And you’d put these hierarchical elements into deployment at the directory and content level. You’d have a clear home page with “one click” links to the higher level landing pages, and then various “sub” pages that would live in them. He made a distinction between “link sculpting” (just putting links around your target keyword phrases (hopefully in an organized way) and “siloing” (being very, very organized in terms of the actual hierarchy at a directory and/or navigation level). He also advocated that a succesful and very focused silo strategy could have as much, or even more, impact on your SERP ranks than pure link-building.
So go out there and get organized!
Amazon, Amazon, Amazon
A second theme at SMX is everything Amazon. It seems that more and more vendors have discovered how important Amazon is as a “search engine” for products. I think some of this has also occurred as Amazon has “gobbled up” the retail sector, and online eCommmerce and brought more and more vendors into its monopolistic impact on online sales. So the SEO community (and SEM / advertising community) is “discovering” the importance of Amazon, just as Amazon is rolling out new advertising opportunities. Thus the Amazon team made its debut at SMX and pitched its new Amazon advertising opportunities.
Related to this was some discussion of “visual search” being rolled out by both Pinterest and Google, allowing a customer who has something visual (like a dress or a tie) to do a visual search and find the product online. Thus a subtheme was Pinterest – it’s trying to position itself as THE visual search engine for retail. Whether it will work vis-a-vis Google remains very much to be seen.
Content Gap Analysis
Several presenters alluded to doing a “content gap analysis,” which means these steps:
- Identify your target keyword queries and your rank on Google for them.

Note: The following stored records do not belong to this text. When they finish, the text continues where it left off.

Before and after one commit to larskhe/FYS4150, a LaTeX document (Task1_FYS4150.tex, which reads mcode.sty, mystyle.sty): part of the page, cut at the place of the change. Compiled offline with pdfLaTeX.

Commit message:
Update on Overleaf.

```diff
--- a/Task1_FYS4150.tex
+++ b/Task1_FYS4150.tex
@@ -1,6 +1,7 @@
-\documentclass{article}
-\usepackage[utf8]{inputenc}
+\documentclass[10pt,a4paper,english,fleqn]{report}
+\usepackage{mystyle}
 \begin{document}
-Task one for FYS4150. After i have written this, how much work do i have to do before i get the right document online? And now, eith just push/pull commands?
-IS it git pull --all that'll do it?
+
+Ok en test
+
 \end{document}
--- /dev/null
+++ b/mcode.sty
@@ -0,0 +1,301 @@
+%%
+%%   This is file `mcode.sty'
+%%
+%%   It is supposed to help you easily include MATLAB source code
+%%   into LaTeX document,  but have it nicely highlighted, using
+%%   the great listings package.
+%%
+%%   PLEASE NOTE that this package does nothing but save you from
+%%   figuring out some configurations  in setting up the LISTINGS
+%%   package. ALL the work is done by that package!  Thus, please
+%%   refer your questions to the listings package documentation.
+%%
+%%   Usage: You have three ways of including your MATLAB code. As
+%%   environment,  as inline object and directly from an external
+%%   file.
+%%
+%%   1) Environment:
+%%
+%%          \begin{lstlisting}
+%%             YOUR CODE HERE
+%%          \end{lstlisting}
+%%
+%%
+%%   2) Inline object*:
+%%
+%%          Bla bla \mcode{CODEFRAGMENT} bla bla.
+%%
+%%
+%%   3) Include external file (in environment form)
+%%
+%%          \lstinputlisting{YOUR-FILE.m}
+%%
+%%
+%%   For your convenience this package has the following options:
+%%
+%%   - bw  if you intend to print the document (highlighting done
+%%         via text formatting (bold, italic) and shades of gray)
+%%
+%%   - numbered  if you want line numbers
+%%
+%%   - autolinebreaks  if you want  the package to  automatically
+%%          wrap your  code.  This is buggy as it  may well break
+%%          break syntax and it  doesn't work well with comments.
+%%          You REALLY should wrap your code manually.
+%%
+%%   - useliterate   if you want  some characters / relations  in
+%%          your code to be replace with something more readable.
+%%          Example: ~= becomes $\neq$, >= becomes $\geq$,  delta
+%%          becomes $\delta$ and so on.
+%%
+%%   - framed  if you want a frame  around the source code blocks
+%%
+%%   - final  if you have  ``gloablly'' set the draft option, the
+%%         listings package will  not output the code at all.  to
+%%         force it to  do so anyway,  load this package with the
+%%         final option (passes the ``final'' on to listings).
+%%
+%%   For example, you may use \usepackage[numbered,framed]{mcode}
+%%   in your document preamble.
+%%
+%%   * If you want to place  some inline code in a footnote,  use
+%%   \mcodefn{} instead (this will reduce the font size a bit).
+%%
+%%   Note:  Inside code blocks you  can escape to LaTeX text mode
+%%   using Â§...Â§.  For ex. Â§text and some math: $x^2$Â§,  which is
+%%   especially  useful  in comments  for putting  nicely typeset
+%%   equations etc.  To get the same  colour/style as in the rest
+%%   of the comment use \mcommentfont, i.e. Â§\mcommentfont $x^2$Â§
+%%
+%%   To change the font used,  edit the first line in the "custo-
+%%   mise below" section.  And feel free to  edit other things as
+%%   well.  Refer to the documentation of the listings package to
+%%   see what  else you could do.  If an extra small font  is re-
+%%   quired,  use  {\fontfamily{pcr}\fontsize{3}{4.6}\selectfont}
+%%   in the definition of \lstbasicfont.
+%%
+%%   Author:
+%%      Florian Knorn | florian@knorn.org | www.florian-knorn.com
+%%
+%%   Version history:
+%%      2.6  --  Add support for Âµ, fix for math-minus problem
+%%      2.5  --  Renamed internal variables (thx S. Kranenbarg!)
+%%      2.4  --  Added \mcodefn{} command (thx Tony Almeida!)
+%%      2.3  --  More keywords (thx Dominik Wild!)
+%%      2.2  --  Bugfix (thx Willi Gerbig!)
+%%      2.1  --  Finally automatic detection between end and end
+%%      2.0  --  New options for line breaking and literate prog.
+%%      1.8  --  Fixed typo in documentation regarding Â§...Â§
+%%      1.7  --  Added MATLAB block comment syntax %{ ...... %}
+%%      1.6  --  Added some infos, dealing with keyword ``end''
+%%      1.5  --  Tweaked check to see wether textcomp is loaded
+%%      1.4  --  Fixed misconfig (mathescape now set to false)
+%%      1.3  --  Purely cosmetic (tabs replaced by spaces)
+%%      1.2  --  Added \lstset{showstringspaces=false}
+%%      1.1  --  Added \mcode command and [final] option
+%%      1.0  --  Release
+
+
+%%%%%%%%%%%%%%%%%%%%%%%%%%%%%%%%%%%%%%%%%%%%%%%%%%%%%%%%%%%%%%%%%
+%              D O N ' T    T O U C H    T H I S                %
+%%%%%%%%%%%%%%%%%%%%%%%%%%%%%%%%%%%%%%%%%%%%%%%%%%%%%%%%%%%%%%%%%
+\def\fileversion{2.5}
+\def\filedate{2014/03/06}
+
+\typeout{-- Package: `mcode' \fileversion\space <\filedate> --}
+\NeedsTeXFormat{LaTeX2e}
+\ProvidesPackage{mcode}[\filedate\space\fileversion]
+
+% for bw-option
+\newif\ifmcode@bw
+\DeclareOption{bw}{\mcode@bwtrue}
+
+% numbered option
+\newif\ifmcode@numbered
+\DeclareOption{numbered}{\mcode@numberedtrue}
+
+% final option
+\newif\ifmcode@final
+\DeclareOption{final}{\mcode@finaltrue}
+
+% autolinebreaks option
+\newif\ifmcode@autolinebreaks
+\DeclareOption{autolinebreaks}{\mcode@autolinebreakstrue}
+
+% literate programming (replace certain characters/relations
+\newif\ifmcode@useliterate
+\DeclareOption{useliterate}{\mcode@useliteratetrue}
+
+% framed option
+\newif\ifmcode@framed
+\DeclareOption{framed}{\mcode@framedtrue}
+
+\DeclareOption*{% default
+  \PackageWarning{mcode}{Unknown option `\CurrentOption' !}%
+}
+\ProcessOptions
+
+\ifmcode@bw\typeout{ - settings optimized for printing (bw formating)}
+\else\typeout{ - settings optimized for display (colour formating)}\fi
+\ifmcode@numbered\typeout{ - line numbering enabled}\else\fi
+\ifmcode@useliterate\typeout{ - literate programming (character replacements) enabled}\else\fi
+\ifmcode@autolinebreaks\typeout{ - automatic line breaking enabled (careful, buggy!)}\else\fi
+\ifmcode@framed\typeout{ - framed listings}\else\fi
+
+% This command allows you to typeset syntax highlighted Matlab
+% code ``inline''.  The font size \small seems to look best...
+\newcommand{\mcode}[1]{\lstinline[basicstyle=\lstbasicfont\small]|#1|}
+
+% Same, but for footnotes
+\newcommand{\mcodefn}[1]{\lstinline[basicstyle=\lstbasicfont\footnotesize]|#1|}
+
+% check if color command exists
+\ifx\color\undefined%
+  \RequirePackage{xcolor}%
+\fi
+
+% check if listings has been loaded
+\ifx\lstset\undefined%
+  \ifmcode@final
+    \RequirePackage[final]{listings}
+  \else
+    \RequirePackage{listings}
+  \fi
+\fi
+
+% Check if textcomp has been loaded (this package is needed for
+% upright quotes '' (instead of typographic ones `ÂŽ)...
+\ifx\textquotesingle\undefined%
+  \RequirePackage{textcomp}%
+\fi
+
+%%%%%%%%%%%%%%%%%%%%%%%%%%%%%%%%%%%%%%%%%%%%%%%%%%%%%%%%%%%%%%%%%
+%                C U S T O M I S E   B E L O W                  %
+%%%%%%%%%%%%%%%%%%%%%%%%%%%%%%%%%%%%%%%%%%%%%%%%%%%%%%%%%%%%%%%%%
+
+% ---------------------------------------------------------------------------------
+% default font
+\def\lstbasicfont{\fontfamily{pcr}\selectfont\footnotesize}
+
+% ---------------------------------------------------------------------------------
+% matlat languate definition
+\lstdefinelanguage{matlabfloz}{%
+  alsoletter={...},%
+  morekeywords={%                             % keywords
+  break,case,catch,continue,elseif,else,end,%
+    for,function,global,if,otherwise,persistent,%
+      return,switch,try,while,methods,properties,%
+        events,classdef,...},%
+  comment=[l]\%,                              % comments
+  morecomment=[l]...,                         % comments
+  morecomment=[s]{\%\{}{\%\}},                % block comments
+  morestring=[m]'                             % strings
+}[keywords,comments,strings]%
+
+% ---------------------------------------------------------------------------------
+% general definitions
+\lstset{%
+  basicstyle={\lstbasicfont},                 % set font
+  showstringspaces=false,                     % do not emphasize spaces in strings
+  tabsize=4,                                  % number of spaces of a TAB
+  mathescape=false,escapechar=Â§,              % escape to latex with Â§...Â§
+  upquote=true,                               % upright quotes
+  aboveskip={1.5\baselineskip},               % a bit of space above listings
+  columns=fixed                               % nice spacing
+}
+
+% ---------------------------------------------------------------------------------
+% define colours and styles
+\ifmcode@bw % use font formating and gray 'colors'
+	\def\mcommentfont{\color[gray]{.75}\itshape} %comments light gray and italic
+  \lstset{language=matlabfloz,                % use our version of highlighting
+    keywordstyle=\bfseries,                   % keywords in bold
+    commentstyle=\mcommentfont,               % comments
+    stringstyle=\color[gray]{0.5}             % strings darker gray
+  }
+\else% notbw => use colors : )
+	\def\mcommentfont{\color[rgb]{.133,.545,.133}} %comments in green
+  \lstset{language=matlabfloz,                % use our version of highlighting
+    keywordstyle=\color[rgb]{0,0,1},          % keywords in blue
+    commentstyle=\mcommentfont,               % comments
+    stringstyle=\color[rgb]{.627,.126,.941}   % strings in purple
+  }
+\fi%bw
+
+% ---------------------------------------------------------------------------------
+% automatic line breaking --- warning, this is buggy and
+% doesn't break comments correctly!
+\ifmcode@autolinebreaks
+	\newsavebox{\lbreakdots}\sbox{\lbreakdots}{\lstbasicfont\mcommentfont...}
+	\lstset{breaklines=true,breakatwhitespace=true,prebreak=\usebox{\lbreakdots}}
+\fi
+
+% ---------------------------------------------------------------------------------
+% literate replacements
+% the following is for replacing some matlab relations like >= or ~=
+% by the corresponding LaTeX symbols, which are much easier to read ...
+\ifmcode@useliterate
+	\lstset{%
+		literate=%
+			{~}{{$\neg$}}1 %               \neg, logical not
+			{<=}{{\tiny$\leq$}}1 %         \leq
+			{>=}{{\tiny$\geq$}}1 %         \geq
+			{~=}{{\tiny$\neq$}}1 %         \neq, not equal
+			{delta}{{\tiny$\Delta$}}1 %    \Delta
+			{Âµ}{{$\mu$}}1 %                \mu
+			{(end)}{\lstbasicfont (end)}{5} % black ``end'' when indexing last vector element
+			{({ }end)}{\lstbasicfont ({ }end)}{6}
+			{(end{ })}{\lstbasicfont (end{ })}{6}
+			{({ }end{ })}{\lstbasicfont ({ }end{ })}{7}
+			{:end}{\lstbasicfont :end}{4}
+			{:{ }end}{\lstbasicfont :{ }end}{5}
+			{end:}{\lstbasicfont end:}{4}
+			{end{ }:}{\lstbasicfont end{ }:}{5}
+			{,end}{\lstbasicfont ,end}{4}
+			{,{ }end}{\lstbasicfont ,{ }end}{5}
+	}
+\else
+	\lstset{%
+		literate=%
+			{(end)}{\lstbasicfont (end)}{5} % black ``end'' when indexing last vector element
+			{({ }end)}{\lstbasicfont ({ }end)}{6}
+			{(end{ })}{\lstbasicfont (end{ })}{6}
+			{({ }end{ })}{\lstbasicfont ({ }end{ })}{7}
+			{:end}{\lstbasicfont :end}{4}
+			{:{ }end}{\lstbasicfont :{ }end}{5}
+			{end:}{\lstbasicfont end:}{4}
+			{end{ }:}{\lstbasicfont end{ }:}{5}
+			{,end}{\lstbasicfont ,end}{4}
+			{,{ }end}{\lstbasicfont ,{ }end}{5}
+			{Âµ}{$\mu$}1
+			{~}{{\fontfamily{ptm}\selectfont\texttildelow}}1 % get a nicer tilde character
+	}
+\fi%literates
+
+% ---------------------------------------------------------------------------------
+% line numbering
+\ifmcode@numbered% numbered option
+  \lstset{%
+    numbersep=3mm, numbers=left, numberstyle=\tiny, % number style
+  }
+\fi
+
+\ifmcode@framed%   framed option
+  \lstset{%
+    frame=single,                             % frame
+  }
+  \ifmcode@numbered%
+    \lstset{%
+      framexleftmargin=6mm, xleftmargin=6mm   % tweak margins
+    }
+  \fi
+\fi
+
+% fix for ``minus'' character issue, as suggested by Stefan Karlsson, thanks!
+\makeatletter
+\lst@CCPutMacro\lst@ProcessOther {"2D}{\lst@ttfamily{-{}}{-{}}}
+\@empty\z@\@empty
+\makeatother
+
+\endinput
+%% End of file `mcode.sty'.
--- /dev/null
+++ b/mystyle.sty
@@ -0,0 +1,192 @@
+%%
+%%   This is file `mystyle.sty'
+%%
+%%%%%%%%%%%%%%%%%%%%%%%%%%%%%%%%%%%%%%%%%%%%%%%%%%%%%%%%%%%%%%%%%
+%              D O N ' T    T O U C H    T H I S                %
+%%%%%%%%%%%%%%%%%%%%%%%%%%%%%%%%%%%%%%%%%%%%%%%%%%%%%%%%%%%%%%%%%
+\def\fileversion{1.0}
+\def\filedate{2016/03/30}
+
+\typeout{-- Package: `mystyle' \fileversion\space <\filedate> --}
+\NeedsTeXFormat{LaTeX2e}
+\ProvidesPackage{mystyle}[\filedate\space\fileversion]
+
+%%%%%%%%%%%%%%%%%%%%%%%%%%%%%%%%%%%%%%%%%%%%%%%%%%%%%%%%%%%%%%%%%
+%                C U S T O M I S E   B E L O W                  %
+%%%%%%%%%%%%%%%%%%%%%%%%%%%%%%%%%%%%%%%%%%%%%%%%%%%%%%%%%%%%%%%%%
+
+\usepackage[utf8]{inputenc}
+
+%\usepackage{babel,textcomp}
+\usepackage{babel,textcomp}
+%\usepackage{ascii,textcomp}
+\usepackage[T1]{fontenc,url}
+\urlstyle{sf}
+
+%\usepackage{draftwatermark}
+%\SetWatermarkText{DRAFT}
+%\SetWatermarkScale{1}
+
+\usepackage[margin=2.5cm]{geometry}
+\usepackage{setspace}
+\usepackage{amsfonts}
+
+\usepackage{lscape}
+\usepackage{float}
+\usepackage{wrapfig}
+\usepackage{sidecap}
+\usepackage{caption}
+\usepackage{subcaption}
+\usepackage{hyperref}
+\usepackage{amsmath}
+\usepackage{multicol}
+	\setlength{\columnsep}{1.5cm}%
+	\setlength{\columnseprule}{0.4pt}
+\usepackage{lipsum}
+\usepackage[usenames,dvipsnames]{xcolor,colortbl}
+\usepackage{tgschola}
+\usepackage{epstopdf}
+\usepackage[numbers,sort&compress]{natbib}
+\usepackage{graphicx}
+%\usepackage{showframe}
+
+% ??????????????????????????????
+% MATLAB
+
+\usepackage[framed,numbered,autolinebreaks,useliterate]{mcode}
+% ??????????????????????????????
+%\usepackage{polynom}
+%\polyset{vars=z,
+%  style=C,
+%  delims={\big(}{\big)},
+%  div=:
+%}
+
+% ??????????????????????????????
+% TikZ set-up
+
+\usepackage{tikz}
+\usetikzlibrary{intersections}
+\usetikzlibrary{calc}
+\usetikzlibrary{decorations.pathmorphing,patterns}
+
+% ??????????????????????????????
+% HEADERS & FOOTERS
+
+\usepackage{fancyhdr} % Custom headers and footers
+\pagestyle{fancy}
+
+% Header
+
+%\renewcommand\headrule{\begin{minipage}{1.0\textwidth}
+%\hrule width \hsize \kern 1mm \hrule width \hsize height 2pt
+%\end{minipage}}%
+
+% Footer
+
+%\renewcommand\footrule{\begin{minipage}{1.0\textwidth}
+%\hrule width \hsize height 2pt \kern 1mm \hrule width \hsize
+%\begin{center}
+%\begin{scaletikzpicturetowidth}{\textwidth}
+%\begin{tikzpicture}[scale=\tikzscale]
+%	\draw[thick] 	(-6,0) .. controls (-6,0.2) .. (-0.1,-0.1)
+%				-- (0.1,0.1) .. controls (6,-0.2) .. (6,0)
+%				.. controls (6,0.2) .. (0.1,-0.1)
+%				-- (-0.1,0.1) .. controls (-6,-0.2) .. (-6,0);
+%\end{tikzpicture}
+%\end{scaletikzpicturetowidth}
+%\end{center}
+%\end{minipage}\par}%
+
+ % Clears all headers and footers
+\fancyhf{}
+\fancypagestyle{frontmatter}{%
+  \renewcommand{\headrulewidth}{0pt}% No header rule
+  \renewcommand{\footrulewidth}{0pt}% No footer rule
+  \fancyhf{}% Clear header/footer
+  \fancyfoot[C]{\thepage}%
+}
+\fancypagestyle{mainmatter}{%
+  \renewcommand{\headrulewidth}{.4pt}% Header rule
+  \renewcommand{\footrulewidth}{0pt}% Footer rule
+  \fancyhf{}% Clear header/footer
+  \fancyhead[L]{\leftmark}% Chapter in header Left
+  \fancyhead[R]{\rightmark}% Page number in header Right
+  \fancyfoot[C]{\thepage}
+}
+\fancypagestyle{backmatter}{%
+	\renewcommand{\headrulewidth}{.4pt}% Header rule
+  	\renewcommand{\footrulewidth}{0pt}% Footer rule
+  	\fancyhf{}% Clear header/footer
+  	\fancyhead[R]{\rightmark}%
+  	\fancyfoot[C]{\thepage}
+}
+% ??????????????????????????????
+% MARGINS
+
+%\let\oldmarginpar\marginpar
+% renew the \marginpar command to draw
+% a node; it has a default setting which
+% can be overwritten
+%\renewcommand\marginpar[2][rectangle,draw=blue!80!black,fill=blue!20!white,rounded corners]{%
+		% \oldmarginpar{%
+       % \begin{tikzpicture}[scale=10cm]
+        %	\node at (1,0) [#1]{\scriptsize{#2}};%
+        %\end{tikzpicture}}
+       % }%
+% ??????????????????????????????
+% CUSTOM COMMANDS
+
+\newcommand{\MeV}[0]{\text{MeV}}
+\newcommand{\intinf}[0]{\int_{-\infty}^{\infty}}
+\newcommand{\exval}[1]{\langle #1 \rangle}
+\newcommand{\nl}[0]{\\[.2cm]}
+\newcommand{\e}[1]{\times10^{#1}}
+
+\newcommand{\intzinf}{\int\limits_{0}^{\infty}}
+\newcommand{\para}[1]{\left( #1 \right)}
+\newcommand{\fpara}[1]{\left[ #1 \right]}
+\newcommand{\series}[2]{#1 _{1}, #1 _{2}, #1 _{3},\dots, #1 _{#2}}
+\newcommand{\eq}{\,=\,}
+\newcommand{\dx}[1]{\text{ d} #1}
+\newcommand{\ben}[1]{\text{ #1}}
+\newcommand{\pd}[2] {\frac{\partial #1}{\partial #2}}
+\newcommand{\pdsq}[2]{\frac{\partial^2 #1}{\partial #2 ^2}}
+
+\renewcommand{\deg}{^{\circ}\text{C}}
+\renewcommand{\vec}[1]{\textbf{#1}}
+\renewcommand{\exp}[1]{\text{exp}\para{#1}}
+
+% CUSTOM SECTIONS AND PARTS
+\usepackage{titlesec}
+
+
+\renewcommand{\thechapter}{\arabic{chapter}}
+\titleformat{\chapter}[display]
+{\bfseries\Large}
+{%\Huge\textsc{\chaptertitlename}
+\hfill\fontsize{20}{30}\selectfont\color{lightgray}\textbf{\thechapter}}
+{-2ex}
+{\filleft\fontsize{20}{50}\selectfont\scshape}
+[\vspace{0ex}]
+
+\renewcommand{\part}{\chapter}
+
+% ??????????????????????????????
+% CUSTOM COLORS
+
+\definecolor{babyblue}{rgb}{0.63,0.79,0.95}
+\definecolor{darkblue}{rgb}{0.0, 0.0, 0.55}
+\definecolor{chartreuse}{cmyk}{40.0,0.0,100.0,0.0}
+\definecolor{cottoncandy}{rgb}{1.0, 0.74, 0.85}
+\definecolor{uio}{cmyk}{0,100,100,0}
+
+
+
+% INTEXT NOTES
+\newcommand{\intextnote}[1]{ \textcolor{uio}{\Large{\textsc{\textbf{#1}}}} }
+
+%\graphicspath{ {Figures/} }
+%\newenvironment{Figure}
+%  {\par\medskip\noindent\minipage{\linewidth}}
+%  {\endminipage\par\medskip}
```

- Browse the sites that outrank you, especially of course, those sites that are in the top three positions.
- View source, and inspect their content especially vs. your target keyword queries and related search terms. The point here is to find, identify, and replicate these terms “from” their pages “to” your pages.
At the same time, of course, you’d look at the link footprint into their pages v.s your pages, and you’d look at Google autocomplete and Google related searches. ALl of this gets to “semantic search,” “voice search,” or even “machine learning.” This is the idea that Google is getting “smarter” vis-a-vis content / text and better able to understand the meaning, looking for related terms on a page and for natural speech. In summary, doing a “content gap analysis” is really one component of the greater move towards creating better content that speaks both to humans and to Google.
All of this leads to what’s going on today – Day #2, October 25, 2017 – with lots of discussing on ‘featured snippets’ and how Google is using “artificial intelligence” to populate these featured snippet answer boxes. So stay tuned!